“I have a lot of doctors who I see. There’s one for my heart and blood pressure who says my cholesterol is too high and wants me to start a new medicine. Another one is for the diabetes, which makes me use those stupid syringes to take insulin. And the last one is for trying to help me with my stiff knees and sore joints. Like I said, getting old ain’t for a sissy! Did I mention the adult briefs I wear to help with my bladder leakage? It’s those dang water pills that I take to keep my feet from swelling so badly. All in all, it’s not a bad life.”
In addition to what Millie has told you, below is a list of her current medications.
Captopril 25 mg, three times a day
Alprazolam (Xanax) 0.5 mg, by mouth as needed for anxiety
Insulin lispro (Humalog) 7 units subcutaneous TID, 15 minutes before meals
Tramadol for arthritis pain
Furosemide 40 mg, twice per day
Ciprofloxacin 250 mg, every 12 hours
Pilocarpine eye drops, two drops each eye, four times a day
Lasix 60 mg, once per day in the morning
Select one medication and answer all of the following questions.
If this was a medication order, do you have enough information to safely administer the medication? Please explain your answer and provide the missing information, if any.
What is the medication’s classification? Does it have any special considerations about which the nurse should be aware?
Why is Millie taking this medication? If you are unsure based on the information you’ve been given thus far, list common reasons for this medication to be given.
Does this medication present any possible adverse interactions with the other medications Millie is taking?
Apply the concepts of pharmacotherapeutics, pharmacokinetics, pharmacodynamics, and pharmacogenomics to the use of specific medication classifications in specific health conditions, and in consideration of medication side/adverse effects, nursing implications, and medication teaching.

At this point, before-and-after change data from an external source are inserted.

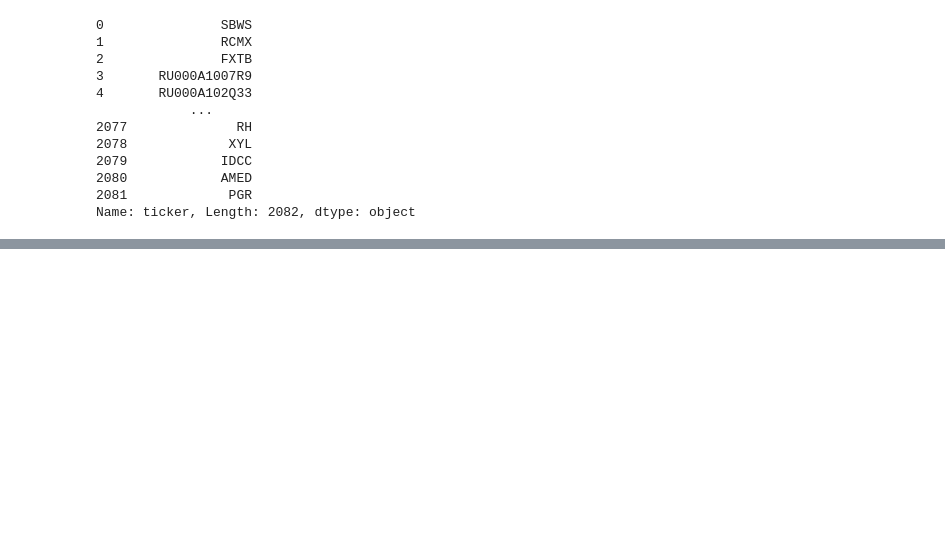
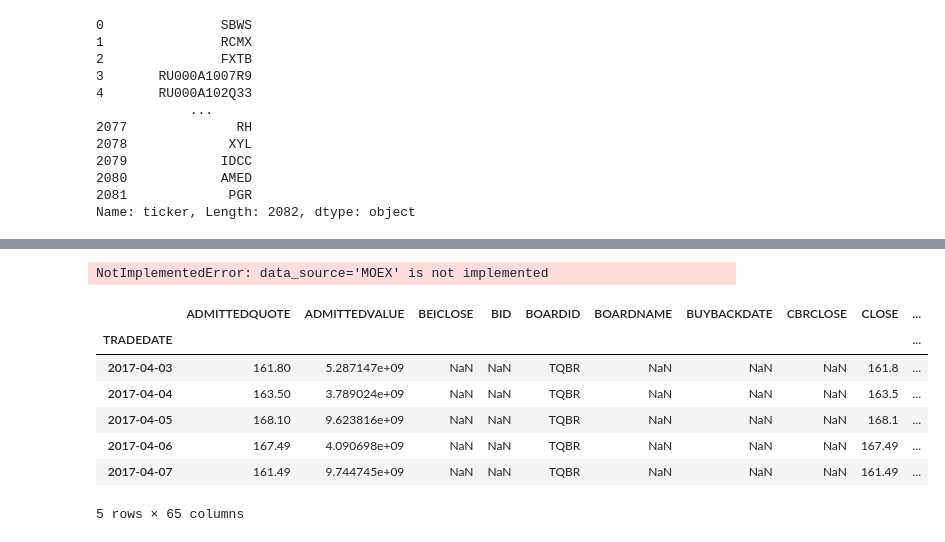
Before and after one commit to BabylenMagnus/StrategyReview, a Jupyter notebook: droch.ipynb, the cells around one changed output, grey strips where cells are left out. Saved outputs shown, nothing was run; the diff lists cells and outputs as text; code cells hidden in the pictures; blank space fills up the shorter version.

```diff
--- a/droch.ipynb
+++ b/droch.ipynb
@@ -57,0 +48,4 @@ pandas.core.series.Series
+# %%
+df = web.DataReader("TSLA", 'MOEX', start, end)
+# %% [output]
+NotImplementedError: data_source='MOEX' is not implemented
@@ -57,0 +56,13 @@ pandas.core.series.Series
+# %%
+f = pdr.moex.MoexReader('SBER').read()
+# %%
+f.head()
+# %% [output]
+|  | ADMITTEDQUOTE | ADMITTEDVALUE | BEICLOSE | BID | BOARDID | BOARDNAME | BUYBACKDATE | CBRCLOSE | CLOSE | ... |
+| TRADEDATE |  |  |  |  |  |  |  |  |  | ... |
+| 2017-04-03 | 161.80 | 5.287147e+09 | NaN | NaN | TQBR | NaN | NaN | NaN | 161.8 | ... |
+| 2017-04-04 | 163.50 | 3.789024e+09 | NaN | NaN | TQBR | NaN | NaN | NaN | 163.5 | ... |
+| 2017-04-05 | 168.10 | 9.623816e+09 | NaN | NaN | TQBR | NaN | NaN | NaN | 168.1 | ... |
+| 2017-04-06 | 167.49 | 4.090698e+09 | NaN | NaN | TQBR | NaN | NaN | NaN | 167.49 | ... |
+| 2017-04-07 | 161.49 | 9.744745e+09 | NaN | NaN | TQBR | NaN | NaN | NaN | 161.49 | ... |
+5 rows × 65 columns
```
Also changed, not shown: parts of 9 cells of this notebook, 6 other files.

Apply principles of health promotion, as well as illness and injury prevention, to promote safety and effectiveness of commonly used pharmacologic therapy across the lifespan, taking into consideration socio-cultural, genetic/genomic, developmental, and gender implications.
Utilize the nursing process in understanding the effects of drug therapy on health outcomes across the lifespan within the framework of a diverse population of individuals, families, and communities.
Examine the professional nursing roles of the care manager, educator, researcher, and advocate in relation to pharmacologic therapy and within the framework of a diverse population of individuals, families, and communities.